> _Task objective_:
Answer with one figure only, the number of lines below in which "TextView" occurs.

[[ Input for this task, beginning ]]

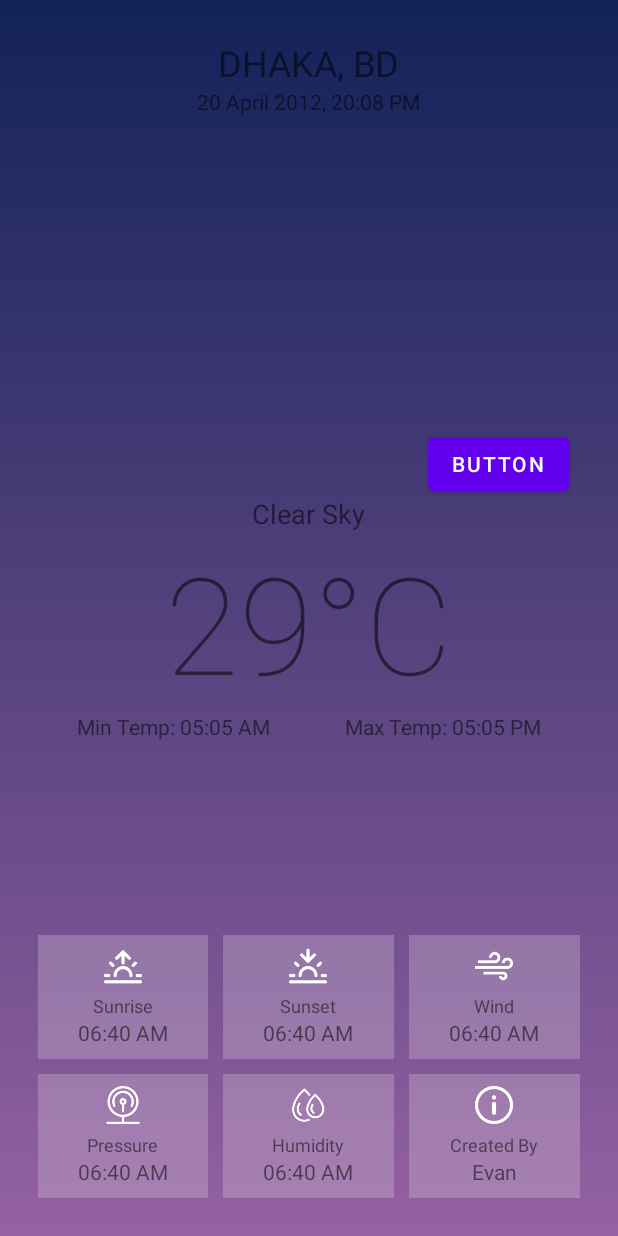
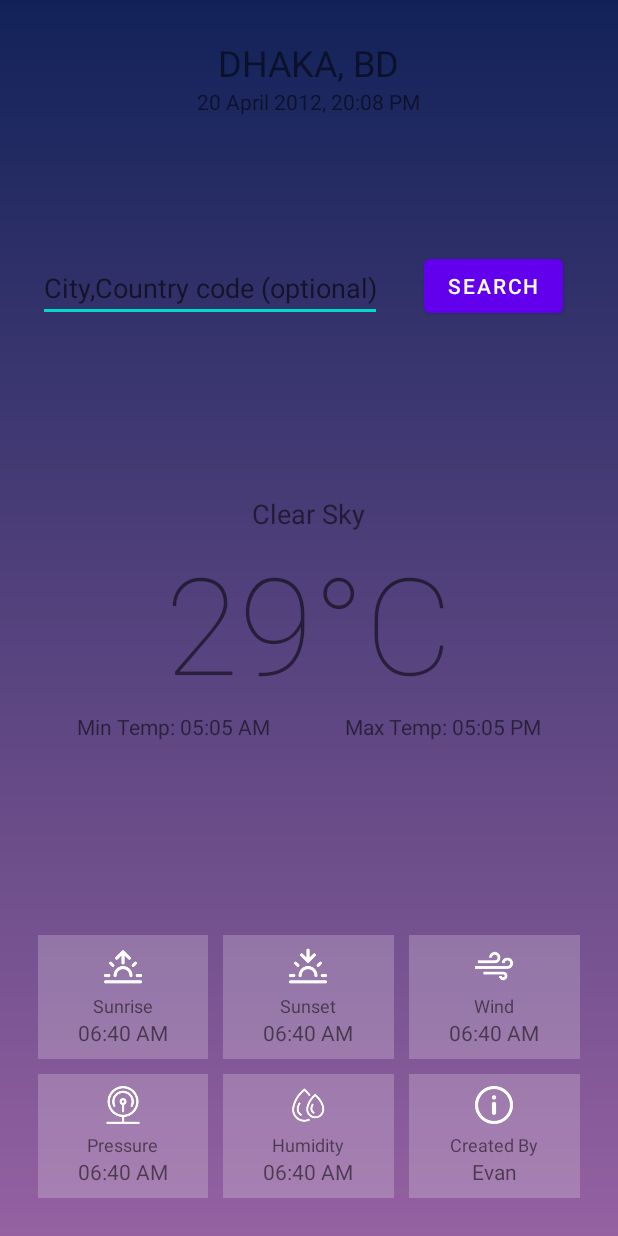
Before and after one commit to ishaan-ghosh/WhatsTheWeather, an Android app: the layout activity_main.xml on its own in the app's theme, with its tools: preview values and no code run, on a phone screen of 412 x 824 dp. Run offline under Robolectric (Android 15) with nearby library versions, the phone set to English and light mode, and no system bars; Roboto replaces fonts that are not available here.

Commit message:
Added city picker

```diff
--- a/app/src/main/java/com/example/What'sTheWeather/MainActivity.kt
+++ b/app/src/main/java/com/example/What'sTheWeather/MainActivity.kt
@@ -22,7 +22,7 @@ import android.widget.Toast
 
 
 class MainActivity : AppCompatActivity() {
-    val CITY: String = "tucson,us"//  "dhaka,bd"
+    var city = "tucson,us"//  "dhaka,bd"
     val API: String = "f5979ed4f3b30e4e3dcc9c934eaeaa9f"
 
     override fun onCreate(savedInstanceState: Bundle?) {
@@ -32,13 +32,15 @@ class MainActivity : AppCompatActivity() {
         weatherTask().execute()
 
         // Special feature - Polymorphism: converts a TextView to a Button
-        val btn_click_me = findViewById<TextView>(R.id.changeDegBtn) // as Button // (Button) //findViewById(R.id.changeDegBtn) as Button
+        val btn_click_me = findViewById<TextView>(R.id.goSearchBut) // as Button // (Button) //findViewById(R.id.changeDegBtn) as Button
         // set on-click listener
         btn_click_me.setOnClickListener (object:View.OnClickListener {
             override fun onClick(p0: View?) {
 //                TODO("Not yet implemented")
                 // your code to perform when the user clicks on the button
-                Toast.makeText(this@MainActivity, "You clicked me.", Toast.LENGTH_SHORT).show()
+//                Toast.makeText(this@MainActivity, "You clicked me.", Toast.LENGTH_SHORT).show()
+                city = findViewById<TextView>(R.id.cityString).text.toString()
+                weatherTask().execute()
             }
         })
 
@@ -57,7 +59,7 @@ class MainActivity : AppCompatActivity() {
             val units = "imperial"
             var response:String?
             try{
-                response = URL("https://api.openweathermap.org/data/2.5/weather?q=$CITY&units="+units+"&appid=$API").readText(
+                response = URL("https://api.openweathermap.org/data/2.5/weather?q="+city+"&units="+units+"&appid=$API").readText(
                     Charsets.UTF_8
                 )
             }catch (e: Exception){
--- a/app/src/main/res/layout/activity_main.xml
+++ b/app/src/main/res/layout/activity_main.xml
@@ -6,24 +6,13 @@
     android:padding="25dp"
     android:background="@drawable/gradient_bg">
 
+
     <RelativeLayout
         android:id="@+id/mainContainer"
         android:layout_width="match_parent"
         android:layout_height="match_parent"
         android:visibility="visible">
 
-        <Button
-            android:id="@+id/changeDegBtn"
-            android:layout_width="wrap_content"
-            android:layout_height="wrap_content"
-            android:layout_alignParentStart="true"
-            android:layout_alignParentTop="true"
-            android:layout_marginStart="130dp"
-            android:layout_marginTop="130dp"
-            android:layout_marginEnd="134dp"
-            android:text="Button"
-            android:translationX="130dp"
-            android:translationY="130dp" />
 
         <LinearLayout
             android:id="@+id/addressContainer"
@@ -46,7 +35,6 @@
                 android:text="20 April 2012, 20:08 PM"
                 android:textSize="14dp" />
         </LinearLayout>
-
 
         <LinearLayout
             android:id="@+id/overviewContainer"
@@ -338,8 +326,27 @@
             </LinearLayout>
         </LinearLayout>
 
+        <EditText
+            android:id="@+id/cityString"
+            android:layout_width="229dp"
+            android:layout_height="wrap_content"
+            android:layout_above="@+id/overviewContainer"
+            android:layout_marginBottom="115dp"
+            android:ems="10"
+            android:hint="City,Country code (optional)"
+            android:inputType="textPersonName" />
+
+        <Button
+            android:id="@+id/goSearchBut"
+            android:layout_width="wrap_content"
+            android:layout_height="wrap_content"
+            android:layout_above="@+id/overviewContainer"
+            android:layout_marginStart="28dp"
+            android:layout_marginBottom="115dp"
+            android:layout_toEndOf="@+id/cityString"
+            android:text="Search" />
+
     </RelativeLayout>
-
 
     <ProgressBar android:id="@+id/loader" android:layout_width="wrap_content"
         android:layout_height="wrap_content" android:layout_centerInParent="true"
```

[[ Input for this task, end ]]

> _Exercise output_:
4